" 'The object of this [physical contact] requirement is to eliminate fictitious claims of a driver who, through his own negligence, causes injury to himself without the involvement of another vehicle, and then seeks recovery on the grounds that it was due to a fictitious hit-and-run driver with the resulting fraud being perpetrated against the insurance company.' " State Farm Mut. Auto. Ins. Co. v. Carlson, 130 Ga. App. 27
, 29 (202 SE2d 213
) (1973). In the instant case it is apparently undisputed, or at least must be assumed at this stage of the litigation, that there was "physical contact" between the Spears' truck and the unidentified vehicle. It was because of the physical contact between the mirrors on the respective trucks that the entire incident began. We believe that this satisfies the "physical contact" requirement of the statute and that all the appellees must show is that their subsequent injuries "arose out of," the unidentified driver's "use" of his automobile, which " 'does not imply "remoteness," but does extend beyond actual physical contact.' " Hartford Acc. & Indem. Co., 140 Ga. App. 3
, 4 (230 SE2d 70
) (1976). See also State Farm Mut. Auto. Ins. Co. v. LaSage, 559 SW2d 702, 703 (S. Ct. Ark. 1978) (holding that " '[b]ut for "causation, i.e., a cause and result relationship, is enough . . .' ") Thus, if "but for" the initial physical contact between the two trucks it can be said that appellees would not have sustained subsequent injuries resulting from the unidentified driver's "use" of his vehicle, coverage would be afforded.
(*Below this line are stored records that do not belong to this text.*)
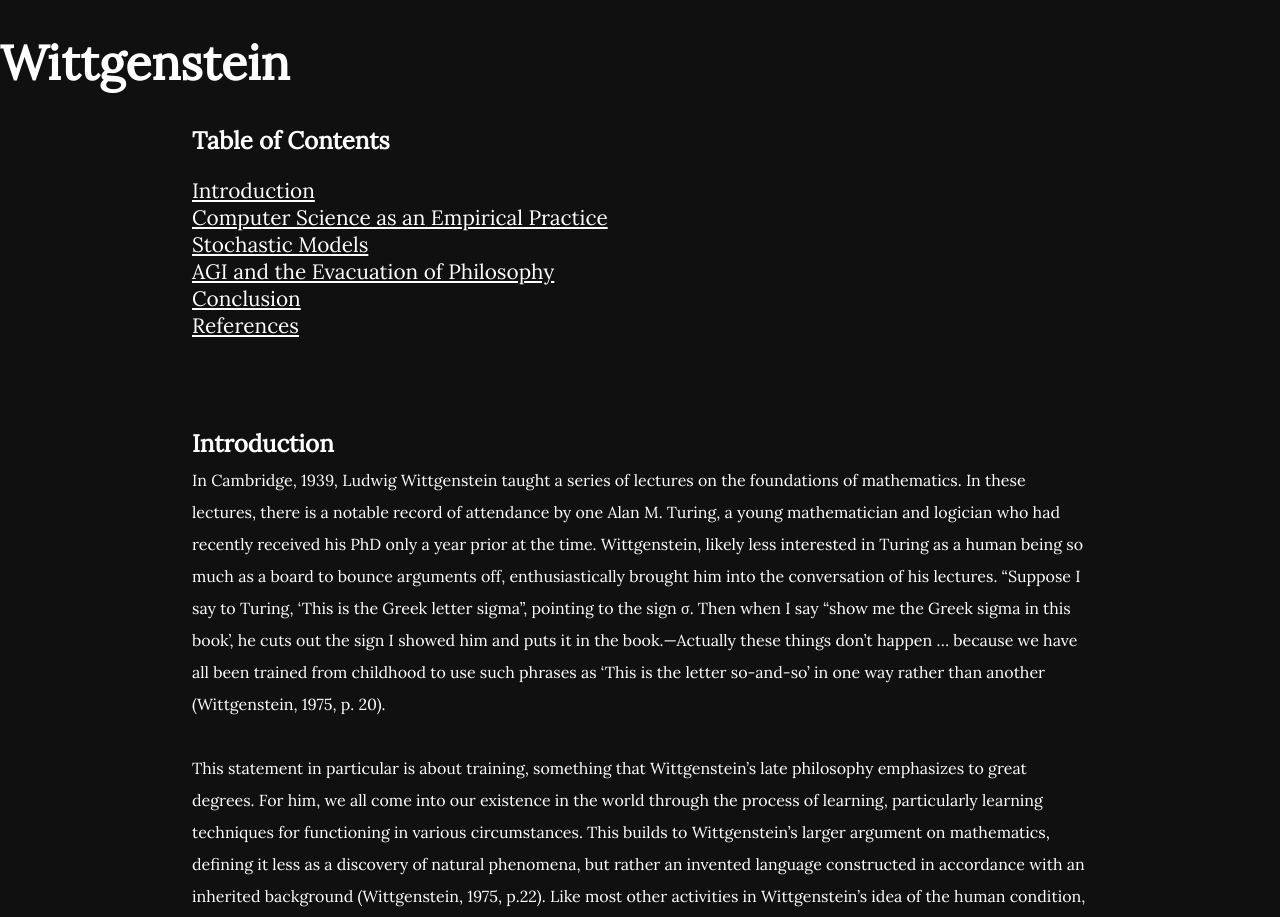
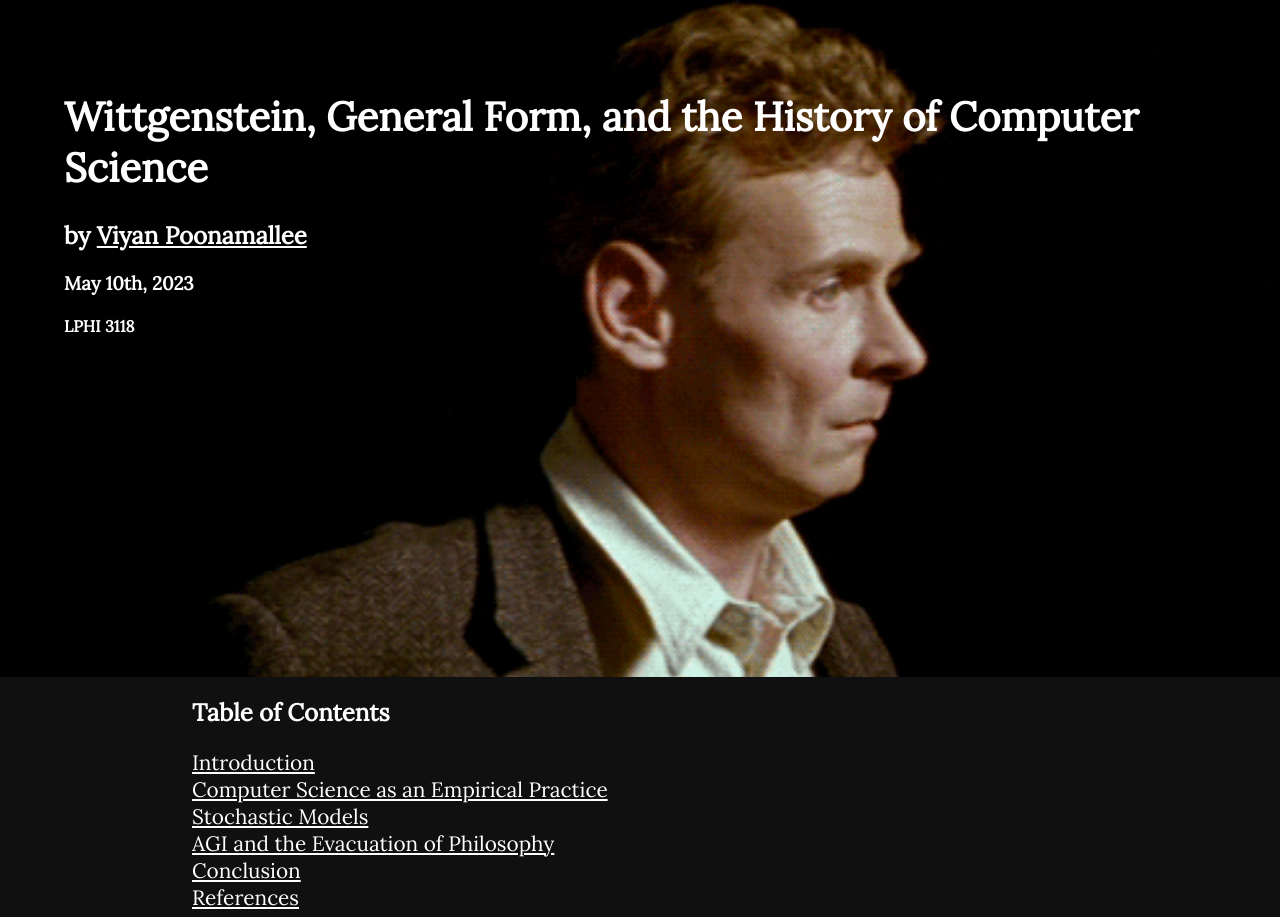
Before and after one commit to ActionMailman/WittgensteinTuring, a Flask app: page / in a window 1280 px wide. Shown: the top 917 px of the page. Run offline with Flask 3, Linux system fonts and the light colour scheme.

Commit message:
Added a background gif for the title, properly filled out title information.

```diff
--- a/static/style.css
+++ b/static/style.css
@@ -7,6 +7,21 @@ body {
   list-style: none;
   margin:0;
   padding:0;
+}
+
+#title {
+  padding: 5%;
+  background-image: url("./witt.gif");
+  background-repeat: no-repeat;
+  background-attachment: fixed;
+  background-size: cover;
+  padding-bottom: 25%;
+  color: white;
+}
+
+#title h1 {
+  font-size: 2.5em;
+  float:none;
 }
 
 #table {
@@ -70,10 +85,7 @@ nav li {
   font-size: 1.1em;
 }
 
-#title {
-  font-size: 1.5em;
-  float:none;
-}
+
 
 #textGen {
   margin: 15px;
--- a/templates/index.html
+++ b/templates/index.html
@@ -5,11 +5,14 @@
     <meta http-equiv="X-UA-Compatible" content="IE=edge">
     <meta name="viewport" content="width=device-width, initial-scale=1.0">
     <link rel="stylesheet" href="/static/style.css">
-    <title>Wittgenstein</title>
+    <title>Wittgenstein, General Form, and Computer Science</title>
 </head>
 <body>
     <div id="title">
-    <h1>Wittgenstein</h1>
+        <h1>Wittgenstein, General Form, and the History of Computer Science</h1>
+        <h2>by <a href="https://github.com/ActionMailman">Viyan Poonamallee</a></h2>
+        <h3>May 10th, 2023</h3>
+        <h4>LPHI 3118</h4>
     </div>
 
     <div id="table">
@@ -90,8 +93,7 @@
                 Rather, I would suggest a perspective closer to Wittgenstein and closer to ordinary language philosophy. Wittgenstein’s language games still propose an importance to application and demonstration that is methodologically useful to the work of computer science, but it doesn’t necessarily presume all important content to be within those boundaries. An openness to the simple, the average, that which can’t be immediately deconstructed and subsumed into the empirical, while still accepting it as present within the picture can go a long way in grounding thought. “We have got on to slippery ice where there is no friction, and so, in a certain sense, the conditions are ideal; but also, just because of that, we are unable to walk. We want to walk: so we need friction. Back to the rough ground!” (Wittgenstein, 2009, p. 51e).
                 </p>
         </div>
-        <div>
-            <h2>Note</h2><p>I don’t go into it in this paper, but the cited text, Lydia H. Liu's "Wittgenstein in the Machine" (2021) is a strong account of Wittgenstein’s influence on computation through Margaret Masterman, one of Wittgenstein’s closest students who was instrumental to the development of computational linguistics. Another strong tie between Wittgenstein and the history of computer science. </p></div>
+        <div><h2>Note</h2><p>I don’t go into it in this paper, but the cited text, Lydia H. Liu's "Wittgenstein in the Machine" (2021) is a strong account of Wittgenstein’s influence on computation through Margaret Masterman, one of Wittgenstein’s closest students who was instrumental to the development of computational linguistics. Another strong tie between Wittgenstein and the history of computer science. </p></div>
         <div id="references">
             <h2>References</h2>
             <p>Bender, E. M., Gebru, T., McMillan-Major, A., & Shmitchell, S. (2021). On the Dangers of Stochastic Parrots: Can Language Models be Too Big? Proceedings of the 2021 ACM Conference on Fairness, Accountability, and Transparency, 610–623. https://doi.org/10.1145/3442188.3445922</p>
```
Also changed, not shown: static/witt.gif (added).
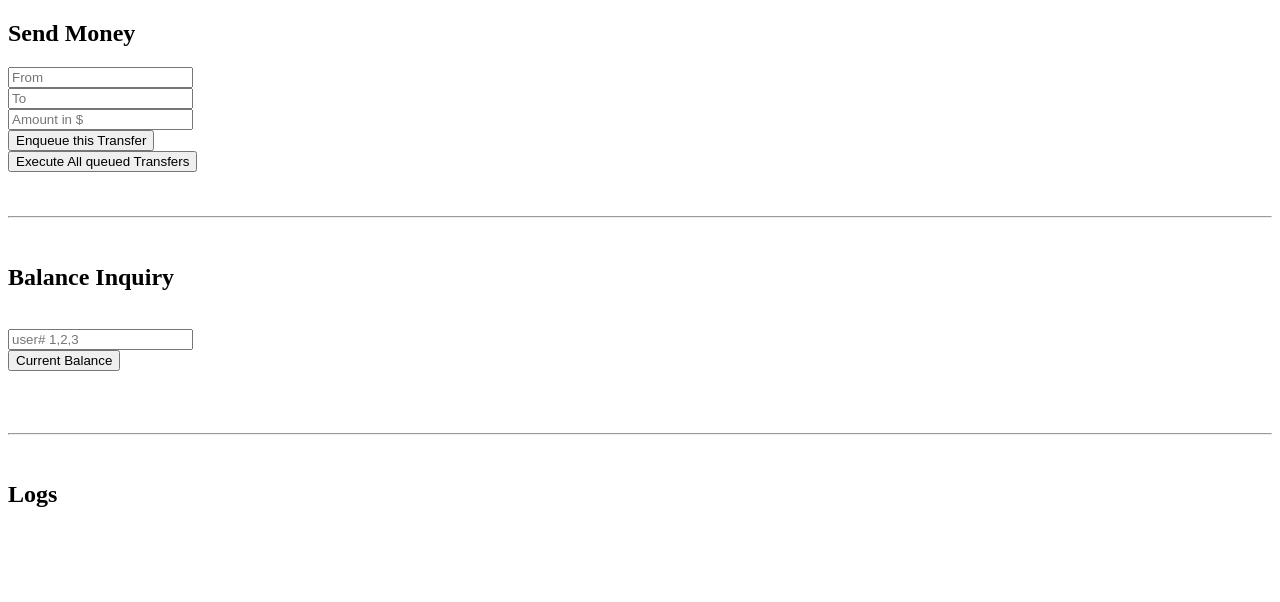
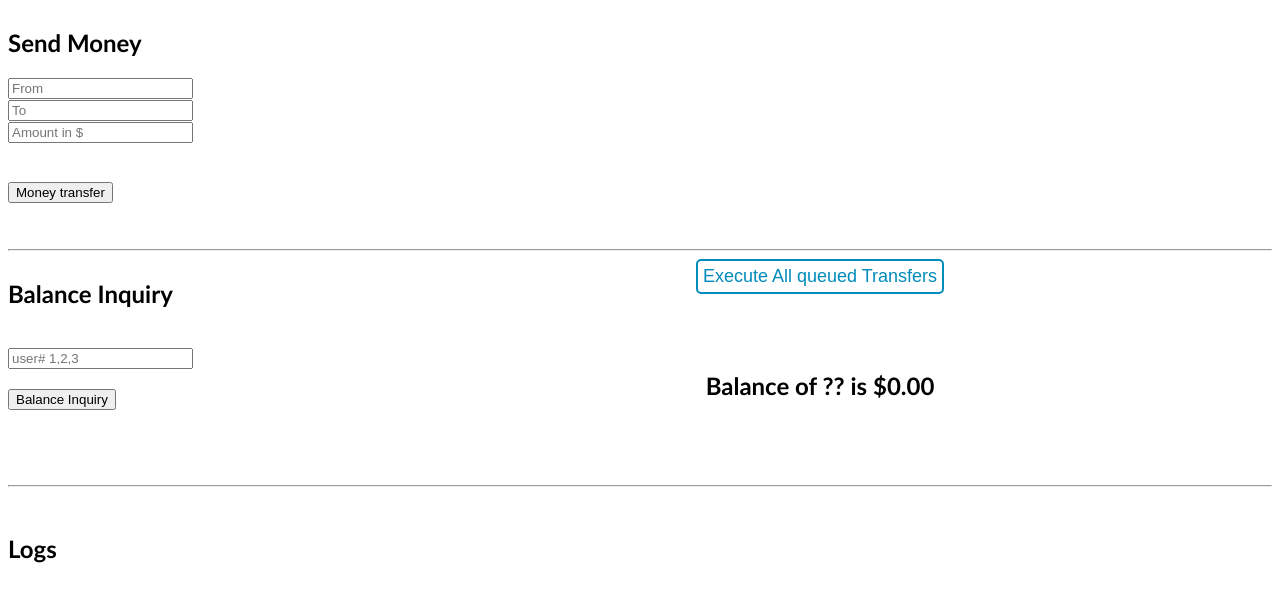
Before and after one commit to SatyamA007/CS271_PA1, a Flask app: page / in a window 1280 px wide. Shown: the top 602 px of the page. Run offline with Flask 2, Linux system fonts and the light colour scheme; some libraries are stand-ins or nearby versions.

Commit message:
Blocks shown after each transaction

```diff
--- a/app.py
+++ b/app.py
@@ -2,6 +2,7 @@ from flask import Flask, render_template, session, copy_current_request_context
 from flask_socketio import SocketIO, emit, disconnect
 from threading import Lock
 from util import *
+from time import sleep
 
 async_mode = None
 app = Flask(__name__)
@@ -25,7 +26,7 @@ def test_message(message):
 def queue_transfer(message):
     session['receive_count'] = session.get('receive_count', 0) + 1
     txn = (message['data'][0],message['data'][1],message['data'][2])
-    emit('my_response', {'data': f"Enqueued transfer of ${txn[2]} from {txn[0]} to {txn[1]}", 'count': session['receive_count']})
+    emit('my_response', {'data': f"Enqueued transfer of ${txn[2]} from {txn[0]} to {txn[1]}", 'count':  session['receive_count']})
     queue.append(txn)
 
 @socket_.on('execute_all_transfer')
@@ -45,16 +46,24 @@ def execute_all_transfer():
 @socket_.on('balance_inquiry')
 def balance_inquiry(message):
     session['receive_count'] = session.get('receive_count', 0) + 1
+    emit('my_response', {'data': f"Enqueued balance inquiry for {message['data']}", 'count': session['receive_count']}, broadcast=True)
     buffer = balanceInquire(message['data'])
-    emit('my_response',
-         {'data': f"{buffer} is the current balance of {message['data']}", 'count': session['receive_count']},
-         broadcast=True)
+    emit('balance_print', {'sndr': message['data'], 'amt':buffer }, broadcast=True)
+
 
 @socket_.on('send_money_result')
 def send_money_result(message):
     result, sndr, rcvr, amt = message['result'], message['data'][0],message['data'][1],message['data'][2]
     emit('my_response', {'data': f"Transfer of {amt} from {sndr} to {rcvr} was a {result}", 'count': '?'}, broadcast=True)
+    print(result)
+    if result=='pass':
+        emit('append_chain', {'sndr':sndr,'rcvr':rcvr, 'amt':amt}, broadcast=True)
 
+@socket_.on('balance_inquiry_result')
+def send_money_result(message):
+    sndr, amt = message['data'], message['amt']
+    emit('my_response', {'data': f"Current balance of {sndr} is ${amt}", 'count': '?'}, broadcast=True)
+    emit('balance_print', {'sndr': sndr, 'amt':amt }, broadcast=True)
 
 @socket_.on('disconnect_request')
 def disconnect_request():
@@ -63,9 +72,7 @@ def disconnect_request():
         disconnect()
 
     session['receive_count'] = session.get('receive_count', 0) + 1
-    emit('my_response',
-         {'data': 'Disconnected!', 'count': session['receive_count']},
-         callback=can_disconnect)
+    emit('my_response', {'data': 'Disconnected!', 'count': session['receive_count']}, callback=can_disconnect)
 
 
 if __name__ == '__main__':
--- a/templates/index.html
+++ b/templates/index.html
@@ -2,6 +2,41 @@
 <html>
 <head>
     <title>Socket-Test</title>
+    <style>
+        #chain {
+            display: grid;
+            grid-template-rows: repeat(1, 1fr);
+            grid-template-columns: repeat(6, 1fr);
+            grid-gap: 10px;
+        }
+        #chain > div {
+            background-color: hotpink;
+            color: white;
+            font-size: 1vw;
+            padding: 10px;
+        }
+        .grid-container {
+            display: grid;
+            grid-template-columns: 350px  auto;
+            grid-gap: 10px;
+        }
+        .button {
+        padding: 5px 5px;
+        font-size: 18px;
+        cursor: pointer;
+        transition-duration: 0.4s;
+        background-color: white;
+        border: 2px solid #008CBA;
+        color: #008CBA;
+        border-radius: 5px;
+        }
+
+        .button:hover {
+        background-color: #008CBA;
+        color: white;
+        }
+
+    </style>
     <script src="//code.jquery.com/jquery-1.12.4.min.js"></script>
     <script src="//cdnjs.cloudflare.com/ajax/libs/socket.io/2.2.0/socket.io.js"></script>
     <script type="text/javascript" charset="utf-8">
@@ -18,6 +53,20 @@
                 if (cb)
                     cb();
             });
+
+            socket.on('append_chain', function(msg, cb) {
+                var s = '<div>'+'From: '+msg.sndr+'<br/> To: '+msg.rcvr+'<br/> Amount: '+msg.amt+'</div>'
+                $('#chain').append(s);
+                if (cb)
+                    cb();
+            });
+
+            socket.on('balance_print', function(msg, cb) {
+                $('#balance_text').text("Balance of "+msg.sndr+" is $"+msg.amt);
+                if (cb)
+                    cb();
+            });
+
             $('form#queueTransfer').submit(function(event) {
                 txn = [$('#from').val(),$('#to').val(),$('#amt').val()]
                 socket.emit('queue_transfer', {data: txn});
@@ -34,29 +83,51 @@
         });
     </script>
 </head>
-<body style="background-color:white;">
 
+<body style="background-color:white;font-family: &quot;Trebuchet MS&quot; , sans-serif;">
+
+    <div class="grid-container">
+        <div>
             <h2 style="background-color:white;">Send Money</h2>
             <form id="queueTransfer" method="POST" action='#'>
                 <input type="text" name="emit_data" id="from" placeholder="From"><br/>
                 <input type="text" name="emit_data" id="to" placeholder="To"><br/>
-        <input type="text" name="emit_data" id="amt" placeholder="Amount in $"><br/>
-        <input type="submit" value="Enqueue this Transfer">
+                <input type="text" name="emit_data" id="amt" placeholder="Amount in $"><br/><br/><br/>
+                <input type="submit" value="Money transfer">
             </form>
-    <form id="executeAll" method="POST" action='#'>
-        <input type="submit" value="Execute All queued Transfers">
-    </form>
+        </div>
+        <div>
+            <div id="chain">
+            </div>
+        </div>
+
+    </div>
     <br/><br/>
-    <hr/><br/>
+        <hr/>
+    <div class="grid-container">
+
+        <div>
             <h2 style="background-color:white;">Balance Inquiry</h2><br/>
             <form id="balance" method="POST" action='#'>
-        <input type="text" name="user_id" id="user_id" placeholder="user# 1,2,3"><br/>
-        <input type="submit" value="Current Balance">
+                <input type="text" name="user_id" id="user_id" placeholder="user# 1,2,3"><br/><br/>
+                <input type="submit" value="Balance Inquiry">
             </form>
+    </form>
+            </form>
+        </div>
+        <div style="text-align: center">
+            <form id="executeAll" method="POST" action='#' style="text-align: center">
+                <input type="submit" value="Execute All queued Transfers"  class="button">
+            </form>
+            <br/><br/><br/>
+            <h2 id="balance_text">Balance of ?? is $0.00</h2>
+        </div>
+    </div>
     <br/><br/><br/>
     <hr/><br/>
 
     <h2 style="background-color:white;">Logs</h2>
-    <div id="log" ></div>
+    <div id="log">
+    </div>
 </body>
 </html>
```
Lines whose indentation alone changed are shown as unchanged.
Accordingly, we find no error in the denial of appellant's motion for summary judgment premised on the ground that the appellees' injuries were not the immediate and proximate result of the initial physical contact between the two trucks.
Dennis Cathey, for appellees.